* **Data to use**
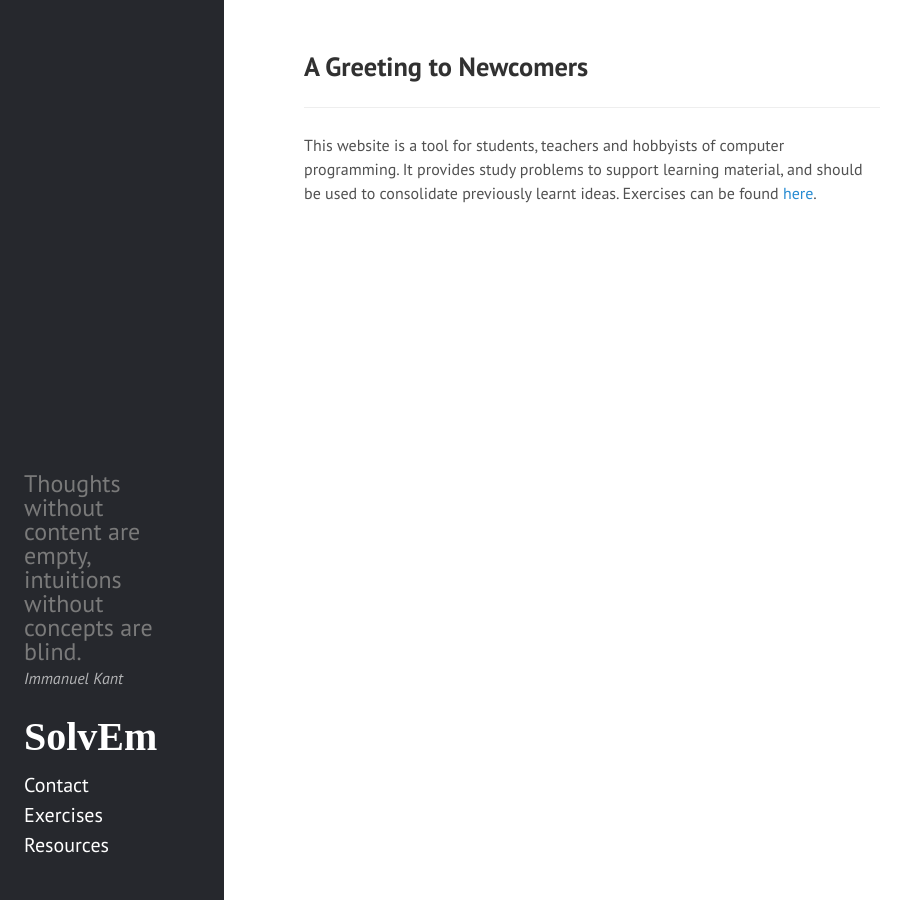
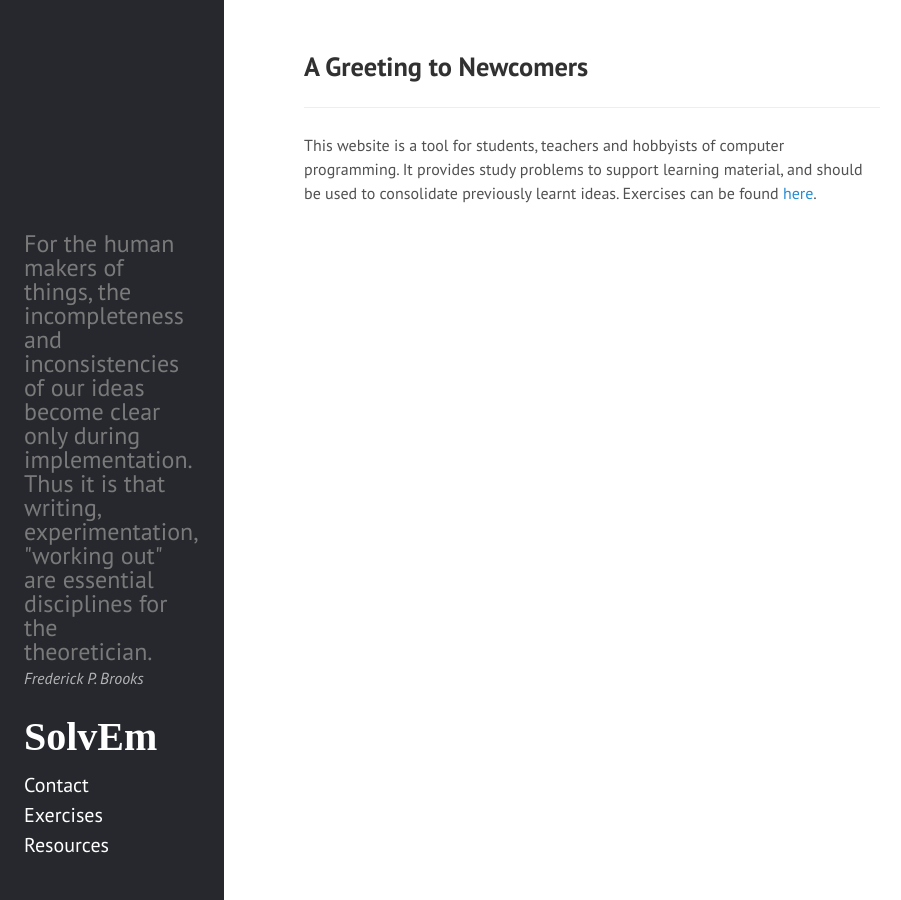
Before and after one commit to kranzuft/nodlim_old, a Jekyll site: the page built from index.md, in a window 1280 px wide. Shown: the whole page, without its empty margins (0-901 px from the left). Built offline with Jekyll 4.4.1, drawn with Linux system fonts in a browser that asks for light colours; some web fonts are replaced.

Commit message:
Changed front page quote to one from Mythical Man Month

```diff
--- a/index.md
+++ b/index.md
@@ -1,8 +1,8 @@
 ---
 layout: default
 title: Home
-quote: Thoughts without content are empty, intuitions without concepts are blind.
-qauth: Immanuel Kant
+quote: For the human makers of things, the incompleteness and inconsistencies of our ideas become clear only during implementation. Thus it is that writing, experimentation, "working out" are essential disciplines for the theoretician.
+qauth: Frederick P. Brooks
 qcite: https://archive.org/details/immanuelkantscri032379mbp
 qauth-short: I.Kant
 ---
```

==

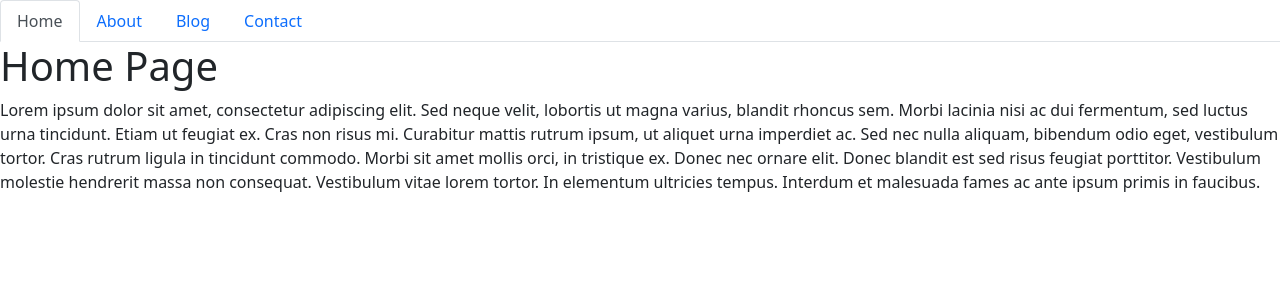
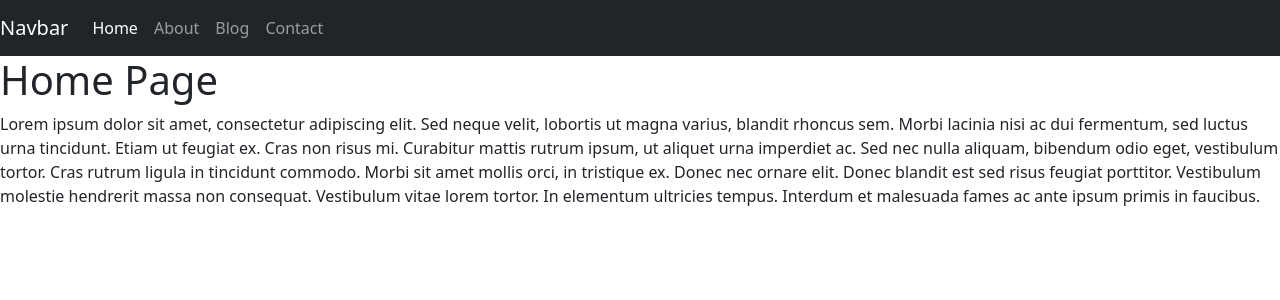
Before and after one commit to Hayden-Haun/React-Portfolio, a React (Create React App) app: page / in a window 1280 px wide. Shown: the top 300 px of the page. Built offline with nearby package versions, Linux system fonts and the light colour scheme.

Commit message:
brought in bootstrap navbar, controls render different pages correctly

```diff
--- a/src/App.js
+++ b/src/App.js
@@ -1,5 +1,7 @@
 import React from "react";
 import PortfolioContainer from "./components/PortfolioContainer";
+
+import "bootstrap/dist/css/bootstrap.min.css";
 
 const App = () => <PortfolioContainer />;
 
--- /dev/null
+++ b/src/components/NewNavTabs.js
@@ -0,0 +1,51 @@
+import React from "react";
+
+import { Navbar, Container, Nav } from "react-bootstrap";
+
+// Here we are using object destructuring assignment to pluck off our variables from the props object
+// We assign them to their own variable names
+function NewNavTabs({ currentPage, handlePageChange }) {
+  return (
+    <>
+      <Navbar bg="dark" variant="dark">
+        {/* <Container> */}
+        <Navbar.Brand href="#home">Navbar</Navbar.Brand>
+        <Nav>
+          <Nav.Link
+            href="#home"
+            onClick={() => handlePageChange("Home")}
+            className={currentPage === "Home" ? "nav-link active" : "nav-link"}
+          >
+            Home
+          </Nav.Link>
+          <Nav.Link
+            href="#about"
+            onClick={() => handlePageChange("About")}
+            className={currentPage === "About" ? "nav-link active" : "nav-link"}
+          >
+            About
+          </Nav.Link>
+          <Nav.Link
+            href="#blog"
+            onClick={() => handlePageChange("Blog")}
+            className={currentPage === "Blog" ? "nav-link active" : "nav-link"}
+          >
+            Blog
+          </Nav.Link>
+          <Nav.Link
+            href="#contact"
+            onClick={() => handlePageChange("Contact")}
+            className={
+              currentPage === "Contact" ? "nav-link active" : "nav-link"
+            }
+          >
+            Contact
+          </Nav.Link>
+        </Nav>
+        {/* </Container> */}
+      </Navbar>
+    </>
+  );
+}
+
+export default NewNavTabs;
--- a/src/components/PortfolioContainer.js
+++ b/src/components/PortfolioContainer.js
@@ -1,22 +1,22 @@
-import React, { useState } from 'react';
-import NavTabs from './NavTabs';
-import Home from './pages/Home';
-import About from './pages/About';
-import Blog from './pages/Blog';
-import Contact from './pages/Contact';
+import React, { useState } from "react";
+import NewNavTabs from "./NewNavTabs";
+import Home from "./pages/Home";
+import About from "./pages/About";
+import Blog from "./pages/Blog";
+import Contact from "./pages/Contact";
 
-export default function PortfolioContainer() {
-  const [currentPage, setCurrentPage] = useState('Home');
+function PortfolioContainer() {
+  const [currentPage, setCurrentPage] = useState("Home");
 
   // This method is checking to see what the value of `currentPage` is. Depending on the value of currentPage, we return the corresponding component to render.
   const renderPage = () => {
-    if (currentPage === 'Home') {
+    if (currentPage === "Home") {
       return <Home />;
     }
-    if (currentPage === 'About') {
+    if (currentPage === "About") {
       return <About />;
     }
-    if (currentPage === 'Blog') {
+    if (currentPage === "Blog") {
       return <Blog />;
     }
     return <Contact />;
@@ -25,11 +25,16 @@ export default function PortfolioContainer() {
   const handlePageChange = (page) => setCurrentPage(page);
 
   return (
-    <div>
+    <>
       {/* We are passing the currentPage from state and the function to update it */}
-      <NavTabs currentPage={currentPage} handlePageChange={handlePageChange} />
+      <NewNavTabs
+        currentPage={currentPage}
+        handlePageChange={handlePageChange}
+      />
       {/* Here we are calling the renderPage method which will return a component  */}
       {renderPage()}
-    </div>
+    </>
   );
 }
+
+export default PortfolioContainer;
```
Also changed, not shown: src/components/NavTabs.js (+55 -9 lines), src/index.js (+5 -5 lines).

* * *

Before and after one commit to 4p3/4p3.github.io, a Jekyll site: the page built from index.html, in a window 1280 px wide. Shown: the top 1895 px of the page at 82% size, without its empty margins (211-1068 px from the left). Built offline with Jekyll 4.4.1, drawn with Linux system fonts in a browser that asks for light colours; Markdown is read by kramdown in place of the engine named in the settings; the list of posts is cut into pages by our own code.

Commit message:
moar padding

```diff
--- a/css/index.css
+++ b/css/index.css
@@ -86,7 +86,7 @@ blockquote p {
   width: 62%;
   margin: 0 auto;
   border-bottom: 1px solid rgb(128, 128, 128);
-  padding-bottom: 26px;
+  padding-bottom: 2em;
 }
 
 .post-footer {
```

* **Work order**
Read the listing. Copy each line that has the word "method" in it.

* **Task solution**
   // This method is checking to see what the value of `currentPage` is. Depending on the value of currentPage, we return the corresponding component to render.
       {/* Here we are calling the renderPage method which will return a component  */}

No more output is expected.